Sen. Zorn, Miss Michigan introduce bill to help children with hearing loss

LANSING—Sen. Dale Zorn and Miss Michigan KT Maviglia announced legislation on Wednesday to help ensure all Michigan children up to age 21 can get necessary hearing devices.

“It was an honor to have Miss Michigan KT Maviglia of Dundee at the Capitol to raise awareness of hearing loss among children and help launch our effort to ensure they can get a life-changing hearing device,” said Zorn, R-Ida. “It is estimated that 30 of every 1,000 students are struggling with hearing impairment, and even a mild hearing loss can cause a student to miss as much as half of classroom discussion and instruction. This measure is about ensuring that all Michigan students have the opportunity to achieve their full potential in school and in life.”

Under Zorn’s legislation, hearing aids would be required to be covered under a child’s health insurance. The coverage would give a child new hearing devices for both ears at least every three years until they turn age 21.

Maviglia was crowned Miss Michigan in 2014 with a platform focused on advocating for children with hearing loss and later founded the KT Maviglia Fund for Hearing. She was diagnosed with sensorineural hearing loss at age nine and has two hearing aids.

“The cost of a hearing aid should never be a factor in a child’s education, and it is my hope that with this bill, no other children will have to go through the same struggle I did,” Maviglia said. “With each year that students cannot afford a hearing device, they fall farther and farther behind and have to work twice as hard to make up for their impairments. I am pleased to work with Senator Zorn on this legislation to help Michigan students reach their dreams.”

Zorn said that providing hearing assistance is the right thing to do and also the financially responsible way to address this issue.

“Research shows that early intervention can allow a child to maximize their language and speech and provide a lifetime savings of about $1 million per person,” Zorn said. “Hearing aids can be expensive, but the cost of inaction to our society, our schools and especially to our children is much more.”
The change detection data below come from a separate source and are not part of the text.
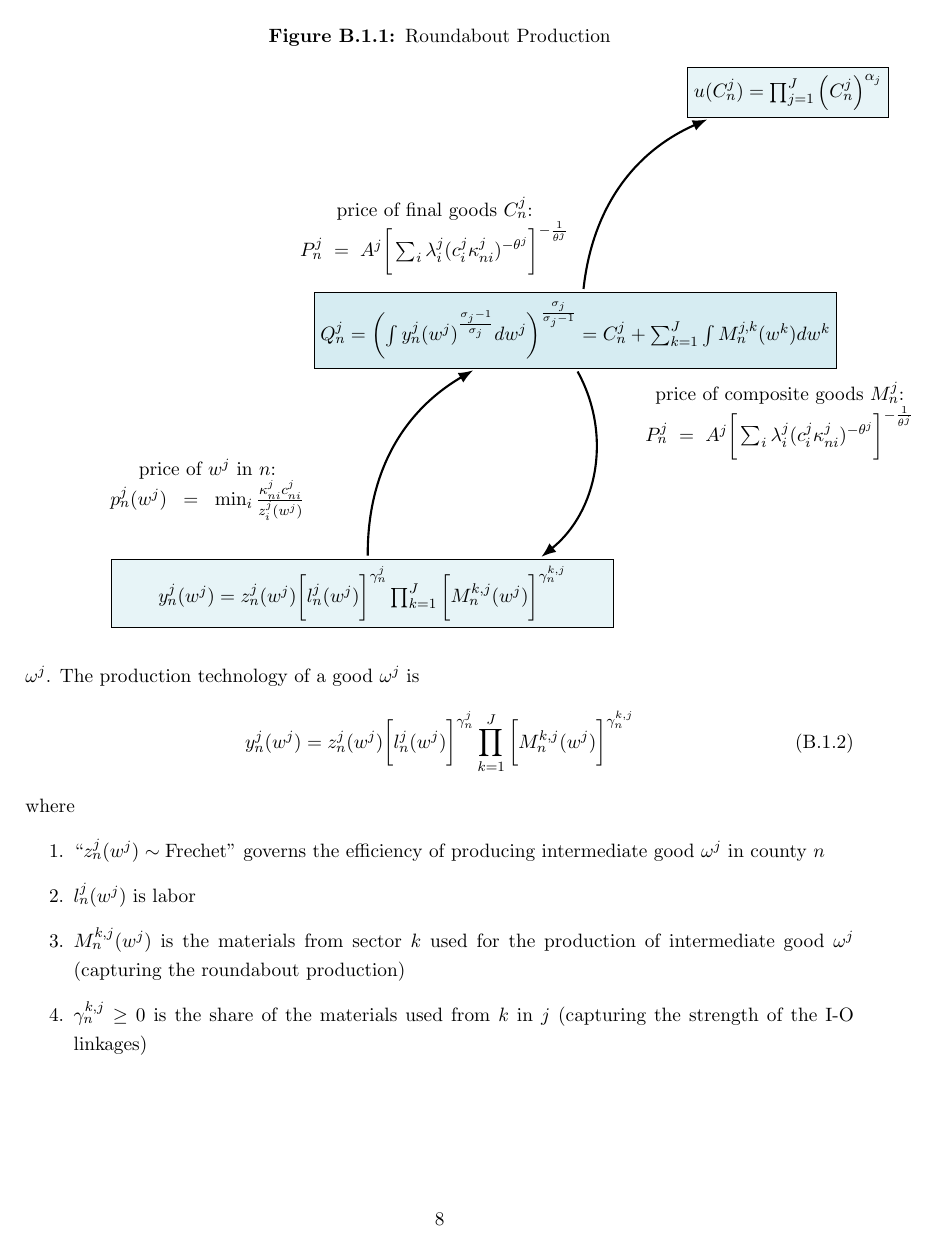
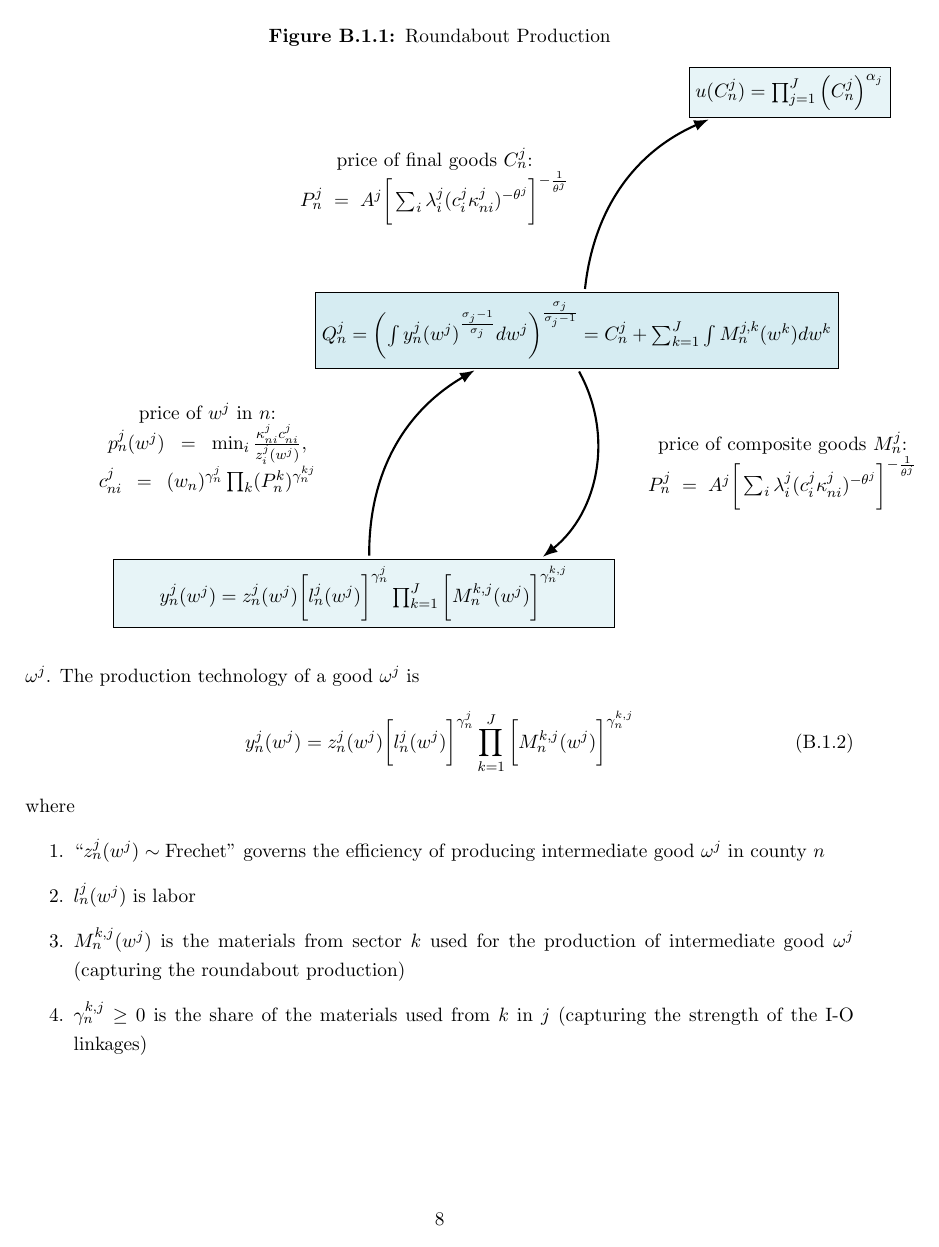
Before and after one commit to JunbiaoChen1998/reading_notes, a LaTeX document (logbook/logbook.tex, which reads logbook/entries/CP_NAFTA_2015.tex): page 9 of 16. Compiled offline with pdfLaTeX.

Commit message:
cosmetic changes

```diff
--- a/logbook/entries/CP_NAFTA_2015.tex
+++ b/logbook/entries/CP_NAFTA_2015.tex
@@ -31,17 +31,18 @@ where $C_n^j$ denotes non-tradable final consumption goods.
 
         % Edges to represent the roundabout process with adjusted curvature
         \draw[->, very thick, >=Latex, bend left=30] (Q) to
-            node[midway, below left=1mm, align=center, text width=70mm]
+            node[midway, left=1mm, align=center, text width=70mm]
             {price of final goods $C_n^j$: \\ $P_n^j = A^j \bigg[\sum_{i}\lambda_i^j(c_i^j \kappa_{ni}^j)^{-\theta^j} \bigg]^{-\frac{1}{\theta^j}}$}
             (C);
         \draw[->, very thick, >=Latex, bend left=40] (Q) to
-            node[midway, above right=1mm, align=center, text width=70mm]
+            node[midway, right=1mm, align=center, text width=70mm]
             {price of composite goods $M_n^j$: \\
             $P_n^j = A^j \bigg[\sum_{i}\lambda_i^j(c_i^j \kappa_{ni}^j)^{-\theta^j} \bigg]^{-\frac{1}{\theta^j}}$}
             (y);
         \draw[->, very thick, >=Latex, bend left=30] (y) to
-            node[midway, below left=1mm, align=center, text width=70mm]
-            {price of $w^j$ in $n$: \\ $ p_n^j(w^j) = \min_i \frac{\kappa_{ni}^j c_{ni}^j}{z_i^j(w^j)}$}
+            node[midway, left=1mm, align=center, text width=70mm]
+            {price of $w^j$ in $n$: \\ $ p_n^j(w^j) = \min_i \frac{\kappa_{ni}^j c_{ni}^j}{z_i^j(w^j)}$, \\
+            $c_{ni}^j = (w_n)^{\gamma_n^j} \prod_k (P_n^k)^{\gamma_{n}^{kj}}$}
             (Q);
     \end{tikzpicture}
 \end{figure}
```
Also changed, not shown: logbook/logbook.pdf.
Editor’s Note: A print-quality version of the above photograph is available by clicking on the image or by visiting Zorn’s website at Click on “Photowire” under the Media Center tab.